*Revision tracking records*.
++++++++++

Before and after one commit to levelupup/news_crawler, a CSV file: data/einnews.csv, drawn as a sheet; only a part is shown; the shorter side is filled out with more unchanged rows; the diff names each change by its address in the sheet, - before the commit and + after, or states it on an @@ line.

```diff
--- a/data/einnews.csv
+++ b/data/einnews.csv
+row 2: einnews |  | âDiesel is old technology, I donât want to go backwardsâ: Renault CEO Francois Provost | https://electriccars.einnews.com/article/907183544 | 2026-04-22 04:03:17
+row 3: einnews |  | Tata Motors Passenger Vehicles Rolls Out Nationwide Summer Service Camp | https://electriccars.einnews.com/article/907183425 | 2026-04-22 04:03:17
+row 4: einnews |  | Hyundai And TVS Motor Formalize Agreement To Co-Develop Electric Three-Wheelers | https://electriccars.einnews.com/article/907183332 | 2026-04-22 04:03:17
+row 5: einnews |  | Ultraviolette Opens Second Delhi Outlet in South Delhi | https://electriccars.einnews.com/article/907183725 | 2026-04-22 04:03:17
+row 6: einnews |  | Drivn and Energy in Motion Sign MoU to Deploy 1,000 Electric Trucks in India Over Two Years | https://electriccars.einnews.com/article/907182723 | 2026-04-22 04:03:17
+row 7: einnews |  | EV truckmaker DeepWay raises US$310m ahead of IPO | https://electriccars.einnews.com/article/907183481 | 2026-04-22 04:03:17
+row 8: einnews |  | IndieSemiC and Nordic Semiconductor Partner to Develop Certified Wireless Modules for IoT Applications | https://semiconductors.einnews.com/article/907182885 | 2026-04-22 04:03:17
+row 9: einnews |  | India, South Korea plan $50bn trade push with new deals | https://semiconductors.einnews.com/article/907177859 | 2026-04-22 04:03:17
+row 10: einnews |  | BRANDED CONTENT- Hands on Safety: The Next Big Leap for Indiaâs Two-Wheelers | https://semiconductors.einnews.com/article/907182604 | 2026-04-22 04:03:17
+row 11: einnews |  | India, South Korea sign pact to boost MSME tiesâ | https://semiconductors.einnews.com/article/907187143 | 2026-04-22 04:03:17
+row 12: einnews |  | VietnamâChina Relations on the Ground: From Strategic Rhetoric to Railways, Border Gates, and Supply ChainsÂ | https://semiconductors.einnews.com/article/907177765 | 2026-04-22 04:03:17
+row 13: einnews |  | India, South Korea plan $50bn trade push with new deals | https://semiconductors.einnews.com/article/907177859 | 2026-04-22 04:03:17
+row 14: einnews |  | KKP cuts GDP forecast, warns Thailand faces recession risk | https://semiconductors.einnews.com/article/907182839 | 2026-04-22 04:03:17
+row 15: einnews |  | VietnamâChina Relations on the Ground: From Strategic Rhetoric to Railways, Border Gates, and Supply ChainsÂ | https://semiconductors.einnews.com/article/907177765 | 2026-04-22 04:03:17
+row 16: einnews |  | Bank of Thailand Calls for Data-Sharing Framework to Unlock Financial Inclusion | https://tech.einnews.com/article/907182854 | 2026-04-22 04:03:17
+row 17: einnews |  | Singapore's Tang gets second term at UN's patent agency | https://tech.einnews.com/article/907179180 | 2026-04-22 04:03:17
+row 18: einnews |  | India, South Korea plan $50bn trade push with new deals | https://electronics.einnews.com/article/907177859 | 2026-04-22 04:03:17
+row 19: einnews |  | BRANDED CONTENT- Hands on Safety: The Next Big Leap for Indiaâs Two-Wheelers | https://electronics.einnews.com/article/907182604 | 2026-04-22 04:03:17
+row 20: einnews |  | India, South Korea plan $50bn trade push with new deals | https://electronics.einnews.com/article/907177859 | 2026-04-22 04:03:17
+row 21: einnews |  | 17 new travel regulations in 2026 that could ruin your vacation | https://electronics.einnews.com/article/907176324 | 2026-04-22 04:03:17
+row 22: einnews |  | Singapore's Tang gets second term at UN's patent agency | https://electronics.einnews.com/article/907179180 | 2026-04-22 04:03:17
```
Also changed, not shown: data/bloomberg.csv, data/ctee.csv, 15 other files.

++++++++++

*The problem*. Say each line again exactly as it appears above.

*Exercise solution*.
Before and after one commit to levelupup/news_crawler, a CSV file: data/einnews.csv, drawn as a sheet; only a part is shown; the shorter side is filled out with more unchanged rows; the diff names each change by its address in the sheet, - before the commit and + after, or states it on an @@ line.

```diff
--- a/data/einnews.csv
+++ b/data/einnews.csv
+row 2: einnews |  | âDiesel is old technology, I donât want to go backwardsâ: Renault CEO Francois Provost | https://electriccars.einnews.com/article/907183544 | 2026-04-22 04:03:17
+row 3: einnews |  | Tata Motors Passenger Vehicles Rolls Out Nationwide Summer Service Camp | https://electriccars.einnews.com/article/907183425 | 2026-04-22 04:03:17
+row 4: einnews |  | Hyundai And TVS Motor Formalize Agreement To Co-Develop Electric Three-Wheelers | https://electriccars.einnews.com/article/907183332 | 2026-04-22 04:03:17
+row 5: einnews |  | Ultraviolette Opens Second Delhi Outlet in South Delhi | https://electriccars.einnews.com/article/907183725 | 2026-04-22 04:03:17
+row 6: einnews |  | Drivn and Energy in Motion Sign MoU to Deploy 1,000 Electric Trucks in India Over Two Years | https://electriccars.einnews.com/article/907182723 | 2026-04-22 04:03:17
+row 7: einnews |  | EV truckmaker DeepWay raises US$310m ahead of IPO | https://electriccars.einnews.com/article/907183481 | 2026-04-22 04:03:17
+row 8: einnews |  | IndieSemiC and Nordic Semiconductor Partner to Develop Certified Wireless Modules for IoT Applications | https://semiconductors.einnews.com/article/907182885 | 2026-04-22 04:03:17
+row 9: einnews |  | India, South Korea plan $50bn trade push with new deals | https://semiconductors.einnews.com/article/907177859 | 2026-04-22 04:03:17
+row 10: einnews |  | BRANDED CONTENT- Hands on Safety: The Next Big Leap for Indiaâs Two-Wheelers | https://semiconductors.einnews.com/article/907182604 | 2026-04-22 04:03:17
+row 11: einnews |  | India, South Korea sign pact to boost MSME tiesâ | https://semiconductors.einnews.com/article/907187143 | 2026-04-22 04:03:17
+row 12: einnews |  | VietnamâChina Relations on the Ground: From Strategic Rhetoric to Railways, Border Gates, and Supply ChainsÂ | https://semiconductors.einnews.com/article/907177765 | 2026-04-22 04:03:17
+row 13: einnews |  | India, South Korea plan $50bn trade push with new deals | https://semiconductors.einnews.com/article/907177859 | 2026-04-22 04:03:17
+row 14: einnews |  | KKP cuts GDP forecast, warns Thailand faces recession risk | https://semiconductors.einnews.com/article/907182839 | 2026-04-22 04:03:17
+row 15: einnews |  | VietnamâChina Relations on the Ground: From Strategic Rhetoric to Railways, Border Gates, and Supply ChainsÂ | https://semiconductors.einnews.com/article/907177765 | 2026-04-22 04:03:17
+row 16: einnews |  | Bank of Thailand Calls for Data-Sharing Framework to Unlock Financial Inclusion | https://tech.einnews.com/article/907182854 | 2026-04-22 04:03:17
+row 17: einnews |  | Singapore's Tang gets second term at UN's patent agency | https://tech.einnews.com/article/907179180 | 2026-04-22 04:03:17
+row 18: einnews |  | India, South Korea plan $50bn trade push with new deals | https://electronics.einnews.com/article/907177859 | 2026-04-22 04:03:17
+row 19: einnews |  | BRANDED CONTENT- Hands on Safety: The Next Big Leap for Indiaâs Two-Wheelers | https://electronics.einnews.com/article/907182604 | 2026-04-22 04:03:17
+row 20: einnews |  | India, South Korea plan $50bn trade push with new deals | https://electronics.einnews.com/article/907177859 | 2026-04-22 04:03:17
+row 21: einnews |  | 17 new travel regulations in 2026 that could ruin your vacation | https://electronics.einnews.com/article/907176324 | 2026-04-22 04:03:17
+row 22: einnews |  | Singapore's Tang gets second term at UN's patent agency | https://electronics.einnews.com/article/907179180 | 2026-04-22 04:03:17
```
Also changed, not shown: data/bloomberg.csv, data/ctee.csv, 15 other files.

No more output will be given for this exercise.